The tables and buffet meals were set overlooking the picturesque Taal Lake. The weather was good and the view of the volcano was a perfect background for the bride, groom and all the guests. It would have been more perfect if there was alcohol to warm up our body from the chilly atmosphere. But then again it wouldn’t have mattered as I got the damn sore throat.

I left early to catch up with my doctor’s appointment. We will drink to that someday. Congratulations Rommel and Betchay.

***

Another wedding I attended this month was my in-law’s 50th Wedding Anniversary celebration which my wife and relatives had been preparing for almost two years. Although the weather on December 9 was flip-flopping, the folks in Batangas got things going early. The bayanihan spirit, which is not uncommon in their place during events like this, kicked off in high gear.

The guys butchered the pig in the wee hours of the morning and prepared the pork parts and cuts for various recipes. The ladies, old and young alike, chopped and got the spices ready, while the others cooked.

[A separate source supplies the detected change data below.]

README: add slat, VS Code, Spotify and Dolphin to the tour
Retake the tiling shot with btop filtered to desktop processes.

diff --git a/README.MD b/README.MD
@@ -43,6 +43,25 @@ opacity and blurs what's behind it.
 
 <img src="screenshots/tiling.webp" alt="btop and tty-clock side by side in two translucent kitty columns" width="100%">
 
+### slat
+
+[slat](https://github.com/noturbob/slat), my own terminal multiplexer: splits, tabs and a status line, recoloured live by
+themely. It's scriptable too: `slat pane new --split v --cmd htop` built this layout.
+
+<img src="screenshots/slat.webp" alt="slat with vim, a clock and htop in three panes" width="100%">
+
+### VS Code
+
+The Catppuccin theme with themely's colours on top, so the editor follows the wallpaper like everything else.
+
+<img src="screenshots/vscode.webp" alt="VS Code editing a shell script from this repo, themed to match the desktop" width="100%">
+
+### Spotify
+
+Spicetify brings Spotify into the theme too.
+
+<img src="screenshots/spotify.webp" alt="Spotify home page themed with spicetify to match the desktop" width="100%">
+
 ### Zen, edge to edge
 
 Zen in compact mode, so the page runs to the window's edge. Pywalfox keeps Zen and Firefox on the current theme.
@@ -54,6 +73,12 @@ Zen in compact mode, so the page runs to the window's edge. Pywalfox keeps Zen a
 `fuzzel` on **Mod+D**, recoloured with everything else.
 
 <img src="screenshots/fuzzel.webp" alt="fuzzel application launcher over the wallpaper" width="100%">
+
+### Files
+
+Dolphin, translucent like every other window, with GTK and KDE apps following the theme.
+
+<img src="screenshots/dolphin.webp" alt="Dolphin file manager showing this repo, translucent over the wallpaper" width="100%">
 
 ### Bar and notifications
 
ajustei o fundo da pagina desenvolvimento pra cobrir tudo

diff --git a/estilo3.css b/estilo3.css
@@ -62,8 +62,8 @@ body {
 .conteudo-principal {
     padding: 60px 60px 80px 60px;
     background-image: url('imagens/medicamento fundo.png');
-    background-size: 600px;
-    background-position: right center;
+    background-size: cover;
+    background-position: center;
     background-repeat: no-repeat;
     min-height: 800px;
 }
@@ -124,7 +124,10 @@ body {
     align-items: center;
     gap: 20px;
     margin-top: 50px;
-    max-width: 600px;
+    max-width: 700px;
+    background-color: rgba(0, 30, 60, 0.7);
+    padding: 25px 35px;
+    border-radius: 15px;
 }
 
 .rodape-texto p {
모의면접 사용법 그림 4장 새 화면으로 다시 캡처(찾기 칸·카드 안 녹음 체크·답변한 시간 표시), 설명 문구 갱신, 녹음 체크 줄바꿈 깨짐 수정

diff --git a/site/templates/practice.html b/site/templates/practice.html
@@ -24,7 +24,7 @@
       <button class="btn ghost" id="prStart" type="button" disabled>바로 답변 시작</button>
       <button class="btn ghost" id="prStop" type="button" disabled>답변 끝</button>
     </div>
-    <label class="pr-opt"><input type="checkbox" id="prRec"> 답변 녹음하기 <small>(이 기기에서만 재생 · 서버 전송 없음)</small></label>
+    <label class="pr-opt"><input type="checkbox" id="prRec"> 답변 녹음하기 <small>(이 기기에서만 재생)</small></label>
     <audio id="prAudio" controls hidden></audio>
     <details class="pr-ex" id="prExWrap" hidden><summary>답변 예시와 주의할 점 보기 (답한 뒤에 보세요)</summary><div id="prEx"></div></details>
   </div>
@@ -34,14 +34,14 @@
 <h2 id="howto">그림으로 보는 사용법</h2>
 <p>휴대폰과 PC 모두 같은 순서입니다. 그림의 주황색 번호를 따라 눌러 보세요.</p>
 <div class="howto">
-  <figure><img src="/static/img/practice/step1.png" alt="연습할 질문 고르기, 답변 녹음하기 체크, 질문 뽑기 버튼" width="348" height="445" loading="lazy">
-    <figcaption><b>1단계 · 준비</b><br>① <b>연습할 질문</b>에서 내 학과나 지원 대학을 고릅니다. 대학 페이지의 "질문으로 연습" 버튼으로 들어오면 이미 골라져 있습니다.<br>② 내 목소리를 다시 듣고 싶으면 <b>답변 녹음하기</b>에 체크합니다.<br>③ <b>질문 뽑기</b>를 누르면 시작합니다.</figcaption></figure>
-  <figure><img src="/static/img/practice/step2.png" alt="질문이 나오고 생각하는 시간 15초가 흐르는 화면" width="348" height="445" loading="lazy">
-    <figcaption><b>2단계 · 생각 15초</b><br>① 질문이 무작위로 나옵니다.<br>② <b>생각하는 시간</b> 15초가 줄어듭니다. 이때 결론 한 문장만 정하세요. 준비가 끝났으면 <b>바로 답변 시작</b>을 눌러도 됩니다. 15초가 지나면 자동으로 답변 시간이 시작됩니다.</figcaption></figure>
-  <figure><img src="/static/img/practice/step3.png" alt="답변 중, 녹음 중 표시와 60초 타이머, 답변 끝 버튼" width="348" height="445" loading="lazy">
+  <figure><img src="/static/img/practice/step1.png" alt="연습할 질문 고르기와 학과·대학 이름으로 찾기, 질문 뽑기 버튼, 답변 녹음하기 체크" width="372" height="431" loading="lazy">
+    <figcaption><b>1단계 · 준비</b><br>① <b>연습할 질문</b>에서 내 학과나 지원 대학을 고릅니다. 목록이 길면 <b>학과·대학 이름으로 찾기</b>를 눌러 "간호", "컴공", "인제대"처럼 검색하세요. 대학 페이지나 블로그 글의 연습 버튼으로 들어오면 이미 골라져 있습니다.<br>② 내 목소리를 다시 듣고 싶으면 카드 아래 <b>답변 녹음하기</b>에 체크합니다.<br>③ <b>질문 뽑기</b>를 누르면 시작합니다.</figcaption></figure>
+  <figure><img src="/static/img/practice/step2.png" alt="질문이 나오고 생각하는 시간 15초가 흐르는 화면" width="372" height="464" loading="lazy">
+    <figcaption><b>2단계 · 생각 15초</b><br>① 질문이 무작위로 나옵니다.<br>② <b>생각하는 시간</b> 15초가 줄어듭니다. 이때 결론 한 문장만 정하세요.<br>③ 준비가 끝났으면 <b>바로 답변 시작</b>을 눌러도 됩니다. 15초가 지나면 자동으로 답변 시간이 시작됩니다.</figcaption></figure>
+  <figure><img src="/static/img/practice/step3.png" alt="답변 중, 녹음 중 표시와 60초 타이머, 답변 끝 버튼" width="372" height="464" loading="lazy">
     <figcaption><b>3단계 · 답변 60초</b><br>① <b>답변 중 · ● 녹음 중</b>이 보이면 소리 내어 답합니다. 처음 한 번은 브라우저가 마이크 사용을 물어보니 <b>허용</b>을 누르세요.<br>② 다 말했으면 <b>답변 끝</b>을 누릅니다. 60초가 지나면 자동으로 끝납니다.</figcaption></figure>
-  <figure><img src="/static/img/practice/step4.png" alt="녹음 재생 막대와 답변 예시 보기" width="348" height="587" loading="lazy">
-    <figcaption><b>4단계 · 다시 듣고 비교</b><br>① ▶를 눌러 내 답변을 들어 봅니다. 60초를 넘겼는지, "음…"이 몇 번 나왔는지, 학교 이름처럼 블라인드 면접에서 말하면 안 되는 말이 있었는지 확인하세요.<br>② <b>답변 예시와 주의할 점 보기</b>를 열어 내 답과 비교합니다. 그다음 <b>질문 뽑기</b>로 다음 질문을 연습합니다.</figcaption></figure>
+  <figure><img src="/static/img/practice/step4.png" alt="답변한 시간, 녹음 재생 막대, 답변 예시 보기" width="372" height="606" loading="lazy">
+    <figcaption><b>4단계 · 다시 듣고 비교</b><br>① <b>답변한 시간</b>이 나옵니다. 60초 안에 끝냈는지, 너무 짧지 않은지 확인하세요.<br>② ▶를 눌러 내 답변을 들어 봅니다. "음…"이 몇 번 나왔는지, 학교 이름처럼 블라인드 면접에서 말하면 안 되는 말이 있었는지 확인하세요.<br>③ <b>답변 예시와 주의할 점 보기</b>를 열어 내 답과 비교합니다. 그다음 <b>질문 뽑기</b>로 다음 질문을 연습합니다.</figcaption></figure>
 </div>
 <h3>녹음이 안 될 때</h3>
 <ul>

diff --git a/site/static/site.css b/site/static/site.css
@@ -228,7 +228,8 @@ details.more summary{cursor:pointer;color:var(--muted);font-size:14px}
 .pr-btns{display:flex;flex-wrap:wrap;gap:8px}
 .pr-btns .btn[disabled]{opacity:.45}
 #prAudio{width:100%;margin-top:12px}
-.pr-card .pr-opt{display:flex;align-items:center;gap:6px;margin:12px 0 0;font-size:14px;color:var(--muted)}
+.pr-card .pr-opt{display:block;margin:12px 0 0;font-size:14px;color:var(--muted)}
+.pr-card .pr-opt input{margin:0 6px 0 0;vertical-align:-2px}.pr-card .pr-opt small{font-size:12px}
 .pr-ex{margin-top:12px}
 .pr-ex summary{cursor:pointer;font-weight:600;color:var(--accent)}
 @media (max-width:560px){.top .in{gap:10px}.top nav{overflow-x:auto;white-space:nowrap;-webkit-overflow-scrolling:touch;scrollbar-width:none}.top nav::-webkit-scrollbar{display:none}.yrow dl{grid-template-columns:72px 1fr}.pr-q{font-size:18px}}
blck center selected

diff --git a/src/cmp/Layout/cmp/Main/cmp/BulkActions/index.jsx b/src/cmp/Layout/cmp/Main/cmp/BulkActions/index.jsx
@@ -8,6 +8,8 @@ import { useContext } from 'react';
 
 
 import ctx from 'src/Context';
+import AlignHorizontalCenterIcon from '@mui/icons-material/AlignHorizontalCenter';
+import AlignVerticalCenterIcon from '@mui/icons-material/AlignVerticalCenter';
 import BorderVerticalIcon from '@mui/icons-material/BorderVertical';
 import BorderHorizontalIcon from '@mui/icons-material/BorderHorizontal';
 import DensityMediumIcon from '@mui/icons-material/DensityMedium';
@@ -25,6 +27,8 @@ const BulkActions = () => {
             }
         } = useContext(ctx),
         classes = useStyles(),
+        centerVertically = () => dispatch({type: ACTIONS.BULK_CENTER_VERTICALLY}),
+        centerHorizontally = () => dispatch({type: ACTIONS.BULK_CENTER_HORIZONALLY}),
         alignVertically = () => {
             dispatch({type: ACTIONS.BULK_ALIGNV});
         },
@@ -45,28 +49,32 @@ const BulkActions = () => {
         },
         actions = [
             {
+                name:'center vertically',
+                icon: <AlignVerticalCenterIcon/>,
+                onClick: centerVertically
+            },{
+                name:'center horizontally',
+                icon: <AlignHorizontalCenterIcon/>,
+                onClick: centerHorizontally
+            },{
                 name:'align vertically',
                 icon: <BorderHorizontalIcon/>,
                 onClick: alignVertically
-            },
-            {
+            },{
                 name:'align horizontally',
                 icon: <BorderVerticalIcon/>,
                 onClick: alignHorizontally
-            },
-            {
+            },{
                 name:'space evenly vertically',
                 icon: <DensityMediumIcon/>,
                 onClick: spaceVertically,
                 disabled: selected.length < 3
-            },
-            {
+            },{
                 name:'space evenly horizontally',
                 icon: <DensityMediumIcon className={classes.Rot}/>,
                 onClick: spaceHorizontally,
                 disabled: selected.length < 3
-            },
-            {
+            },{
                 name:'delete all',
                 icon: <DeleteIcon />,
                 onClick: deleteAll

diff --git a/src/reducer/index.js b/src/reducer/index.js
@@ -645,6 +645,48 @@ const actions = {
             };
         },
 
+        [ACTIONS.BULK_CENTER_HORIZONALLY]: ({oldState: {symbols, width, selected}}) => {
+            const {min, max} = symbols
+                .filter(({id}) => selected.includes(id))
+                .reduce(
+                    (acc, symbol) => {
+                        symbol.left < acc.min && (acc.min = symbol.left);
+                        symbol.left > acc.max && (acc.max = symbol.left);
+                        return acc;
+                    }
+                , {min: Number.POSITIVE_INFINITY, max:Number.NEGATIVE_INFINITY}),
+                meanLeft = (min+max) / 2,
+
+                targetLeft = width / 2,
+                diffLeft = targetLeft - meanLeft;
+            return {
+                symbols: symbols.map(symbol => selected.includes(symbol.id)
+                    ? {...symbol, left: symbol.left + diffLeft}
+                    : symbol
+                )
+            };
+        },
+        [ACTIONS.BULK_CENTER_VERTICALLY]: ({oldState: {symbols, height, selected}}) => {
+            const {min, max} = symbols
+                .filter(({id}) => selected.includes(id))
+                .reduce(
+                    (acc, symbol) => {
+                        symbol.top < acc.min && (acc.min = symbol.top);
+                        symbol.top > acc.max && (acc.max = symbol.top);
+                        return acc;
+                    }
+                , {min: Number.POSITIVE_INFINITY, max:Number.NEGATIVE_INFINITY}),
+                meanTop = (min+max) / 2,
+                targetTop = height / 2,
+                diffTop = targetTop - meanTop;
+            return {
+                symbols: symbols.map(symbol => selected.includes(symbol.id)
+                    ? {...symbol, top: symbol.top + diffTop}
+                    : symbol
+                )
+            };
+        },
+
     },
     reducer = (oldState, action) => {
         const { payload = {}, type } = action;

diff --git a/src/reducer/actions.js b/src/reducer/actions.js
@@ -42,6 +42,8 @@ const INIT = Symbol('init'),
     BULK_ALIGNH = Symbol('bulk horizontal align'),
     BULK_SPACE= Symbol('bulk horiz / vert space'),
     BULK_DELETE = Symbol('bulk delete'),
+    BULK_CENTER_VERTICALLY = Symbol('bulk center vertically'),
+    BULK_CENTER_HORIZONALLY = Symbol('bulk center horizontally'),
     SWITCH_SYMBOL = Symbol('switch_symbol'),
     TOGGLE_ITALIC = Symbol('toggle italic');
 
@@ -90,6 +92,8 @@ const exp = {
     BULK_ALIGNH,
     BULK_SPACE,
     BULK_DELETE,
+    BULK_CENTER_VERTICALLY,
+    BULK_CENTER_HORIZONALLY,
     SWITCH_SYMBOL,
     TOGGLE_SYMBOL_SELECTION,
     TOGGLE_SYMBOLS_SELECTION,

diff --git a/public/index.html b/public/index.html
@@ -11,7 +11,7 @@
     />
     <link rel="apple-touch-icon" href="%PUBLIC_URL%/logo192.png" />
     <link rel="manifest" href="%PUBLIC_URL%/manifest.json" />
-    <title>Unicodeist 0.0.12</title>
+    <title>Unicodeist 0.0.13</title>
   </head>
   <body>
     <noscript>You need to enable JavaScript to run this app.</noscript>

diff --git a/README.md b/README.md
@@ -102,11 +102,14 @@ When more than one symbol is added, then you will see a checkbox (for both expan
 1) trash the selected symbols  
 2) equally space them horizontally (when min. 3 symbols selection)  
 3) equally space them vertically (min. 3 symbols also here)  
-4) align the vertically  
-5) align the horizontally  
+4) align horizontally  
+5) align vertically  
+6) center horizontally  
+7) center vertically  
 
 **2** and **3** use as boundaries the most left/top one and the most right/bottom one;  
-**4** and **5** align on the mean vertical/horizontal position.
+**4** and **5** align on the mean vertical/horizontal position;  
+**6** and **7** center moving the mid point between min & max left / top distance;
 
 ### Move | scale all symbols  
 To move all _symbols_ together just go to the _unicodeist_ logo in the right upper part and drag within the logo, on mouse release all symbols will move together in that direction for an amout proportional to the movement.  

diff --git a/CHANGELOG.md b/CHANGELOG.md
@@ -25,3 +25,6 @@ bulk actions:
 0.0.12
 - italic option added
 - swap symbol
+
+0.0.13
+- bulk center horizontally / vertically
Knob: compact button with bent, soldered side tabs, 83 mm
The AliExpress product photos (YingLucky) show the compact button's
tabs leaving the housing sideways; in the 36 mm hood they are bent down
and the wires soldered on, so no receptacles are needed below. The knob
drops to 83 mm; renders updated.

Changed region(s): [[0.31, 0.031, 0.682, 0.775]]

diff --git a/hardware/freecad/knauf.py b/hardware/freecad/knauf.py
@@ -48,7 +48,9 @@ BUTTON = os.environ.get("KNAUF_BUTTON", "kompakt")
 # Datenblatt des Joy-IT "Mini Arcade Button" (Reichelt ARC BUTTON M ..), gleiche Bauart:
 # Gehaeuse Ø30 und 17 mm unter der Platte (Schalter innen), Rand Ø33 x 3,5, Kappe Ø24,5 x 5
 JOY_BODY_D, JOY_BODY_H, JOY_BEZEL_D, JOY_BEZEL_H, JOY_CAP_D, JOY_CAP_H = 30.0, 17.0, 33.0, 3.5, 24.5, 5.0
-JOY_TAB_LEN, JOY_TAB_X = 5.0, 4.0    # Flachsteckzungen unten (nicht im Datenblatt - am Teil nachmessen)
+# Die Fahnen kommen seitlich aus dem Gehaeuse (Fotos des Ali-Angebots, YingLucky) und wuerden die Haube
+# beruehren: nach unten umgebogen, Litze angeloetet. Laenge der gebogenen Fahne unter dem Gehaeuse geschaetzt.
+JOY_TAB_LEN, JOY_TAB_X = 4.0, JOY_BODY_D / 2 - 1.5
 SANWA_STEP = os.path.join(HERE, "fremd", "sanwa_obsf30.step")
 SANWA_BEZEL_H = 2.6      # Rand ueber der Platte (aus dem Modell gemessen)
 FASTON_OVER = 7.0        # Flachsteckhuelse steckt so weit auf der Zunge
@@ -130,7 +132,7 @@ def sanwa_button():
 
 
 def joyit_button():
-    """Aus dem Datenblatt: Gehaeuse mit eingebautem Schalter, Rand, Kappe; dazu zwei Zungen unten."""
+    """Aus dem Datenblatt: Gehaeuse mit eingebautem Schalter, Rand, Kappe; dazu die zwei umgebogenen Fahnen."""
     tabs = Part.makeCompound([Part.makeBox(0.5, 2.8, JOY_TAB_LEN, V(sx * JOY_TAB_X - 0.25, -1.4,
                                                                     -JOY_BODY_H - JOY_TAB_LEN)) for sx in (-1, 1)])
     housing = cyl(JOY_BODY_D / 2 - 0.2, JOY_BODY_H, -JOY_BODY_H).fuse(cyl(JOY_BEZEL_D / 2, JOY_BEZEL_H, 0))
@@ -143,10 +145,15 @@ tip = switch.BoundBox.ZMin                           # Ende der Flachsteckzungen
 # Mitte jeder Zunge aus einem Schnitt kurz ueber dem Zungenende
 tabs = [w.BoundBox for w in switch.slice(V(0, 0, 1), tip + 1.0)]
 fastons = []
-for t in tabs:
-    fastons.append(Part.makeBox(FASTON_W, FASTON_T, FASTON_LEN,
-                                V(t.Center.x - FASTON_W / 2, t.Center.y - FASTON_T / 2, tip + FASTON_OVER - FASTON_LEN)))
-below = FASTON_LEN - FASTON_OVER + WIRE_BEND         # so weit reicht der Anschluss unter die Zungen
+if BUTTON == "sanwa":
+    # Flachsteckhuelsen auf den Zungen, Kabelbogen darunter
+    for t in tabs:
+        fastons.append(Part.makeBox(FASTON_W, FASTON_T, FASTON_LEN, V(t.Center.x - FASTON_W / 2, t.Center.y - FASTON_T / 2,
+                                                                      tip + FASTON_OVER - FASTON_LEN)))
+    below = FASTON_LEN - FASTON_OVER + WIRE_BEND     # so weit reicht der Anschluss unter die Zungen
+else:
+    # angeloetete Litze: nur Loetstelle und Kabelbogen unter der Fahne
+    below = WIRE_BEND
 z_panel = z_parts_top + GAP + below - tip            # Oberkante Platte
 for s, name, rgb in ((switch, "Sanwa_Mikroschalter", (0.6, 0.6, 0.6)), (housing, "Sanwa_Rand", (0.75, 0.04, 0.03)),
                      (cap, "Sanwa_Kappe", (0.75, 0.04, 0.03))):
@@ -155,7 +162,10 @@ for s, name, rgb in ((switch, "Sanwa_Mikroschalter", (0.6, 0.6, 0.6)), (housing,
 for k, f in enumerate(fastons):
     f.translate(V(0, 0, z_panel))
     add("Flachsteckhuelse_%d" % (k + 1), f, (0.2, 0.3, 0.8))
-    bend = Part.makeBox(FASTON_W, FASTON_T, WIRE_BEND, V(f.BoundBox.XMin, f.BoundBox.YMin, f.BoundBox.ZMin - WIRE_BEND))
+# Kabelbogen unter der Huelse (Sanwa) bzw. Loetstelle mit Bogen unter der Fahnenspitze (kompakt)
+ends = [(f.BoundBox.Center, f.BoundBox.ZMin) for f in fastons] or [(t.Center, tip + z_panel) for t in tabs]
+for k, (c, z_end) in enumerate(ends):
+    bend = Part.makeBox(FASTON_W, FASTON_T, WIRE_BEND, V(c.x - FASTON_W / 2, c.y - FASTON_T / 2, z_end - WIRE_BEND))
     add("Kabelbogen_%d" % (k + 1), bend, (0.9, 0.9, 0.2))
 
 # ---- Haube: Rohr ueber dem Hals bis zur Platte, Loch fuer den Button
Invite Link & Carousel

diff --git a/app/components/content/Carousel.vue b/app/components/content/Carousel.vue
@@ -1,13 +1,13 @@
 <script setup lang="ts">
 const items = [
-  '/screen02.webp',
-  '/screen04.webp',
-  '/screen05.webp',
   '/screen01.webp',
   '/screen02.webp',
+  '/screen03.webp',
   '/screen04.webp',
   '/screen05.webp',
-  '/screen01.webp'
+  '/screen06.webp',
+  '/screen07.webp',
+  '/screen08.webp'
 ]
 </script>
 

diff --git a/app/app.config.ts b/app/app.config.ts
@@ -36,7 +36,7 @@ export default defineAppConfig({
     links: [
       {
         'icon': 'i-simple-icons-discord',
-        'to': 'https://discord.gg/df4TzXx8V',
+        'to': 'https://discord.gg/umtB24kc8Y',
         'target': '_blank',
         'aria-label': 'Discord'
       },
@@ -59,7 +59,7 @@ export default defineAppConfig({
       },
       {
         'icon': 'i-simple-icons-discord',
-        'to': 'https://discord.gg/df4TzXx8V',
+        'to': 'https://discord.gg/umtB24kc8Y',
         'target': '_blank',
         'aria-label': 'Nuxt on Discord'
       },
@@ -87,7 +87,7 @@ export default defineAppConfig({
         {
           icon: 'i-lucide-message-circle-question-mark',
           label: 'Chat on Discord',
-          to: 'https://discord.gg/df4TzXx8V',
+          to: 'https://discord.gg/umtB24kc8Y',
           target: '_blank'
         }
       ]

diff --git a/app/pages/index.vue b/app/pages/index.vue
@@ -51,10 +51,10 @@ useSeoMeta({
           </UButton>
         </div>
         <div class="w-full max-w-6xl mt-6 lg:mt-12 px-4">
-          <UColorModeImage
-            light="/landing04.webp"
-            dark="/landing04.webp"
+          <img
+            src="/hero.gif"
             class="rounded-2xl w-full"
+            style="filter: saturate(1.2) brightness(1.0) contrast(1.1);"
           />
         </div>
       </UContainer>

The smoke-filled kitchen was bustling with activity and the aroma of typical Batangueno food reaches every corner of the place.

Despite the threat of rain, the wedding started on time at the local chapel. The males donned barong tagalog, while the females wore golden yellow dress. The little girls (granddaughters) had butterfly wings on them.

After the ceremony and photo op, inay po and itay po rode back with us in our humble Kia Pride back to the reception area that was set at the common basketball court just outside their house—another typical Filipino setting.

Due to the inclement weather, the wedding entourage tables, set under a tarpaulin, got flooded still due to the uneven portion of the ground (a remnant of the last typhoon Milenyo) but it did not stop the festive mood. Some guys who are still in barong, neatly ironed pants and shiny shoes armed themselves with dust pans and broom sticks to clear the area so that guests may be seated.

The rest of the night stayed rainy. Everyone had to wade in inches of flood to get to their tables. Others had to take shelter under their own plates while lining at the buffet area. But as most people would believe, the rain is a sign of blessing. So be it.

It is a blessing indeed for a couple to reach 50 years together. It is a blessing for their children to have such parents; for their grandchildren to have been able to see and be with their lolo and lola; and for us in-laws to have someone who trusted us with their children whom we now have as our own spouses.

I have nothing but praises for my parents-in-law. For them to be with each other for this long is a feat by itself. It takes more than just patience, love and understanding to hold on to such relationship especially in the current times where loose morals, fast-pace life, consumerism and materialism prevail. It is always easy and sometimes mushy to say, but it’s a fact that God had to be in the center of one’s marriage to surpass every trial. No more, no less.

To everyone who had or is just about to have their wedding this December, my congratulations and best wishes to all of you. I’m sure your Christmas and New Year will never be cold.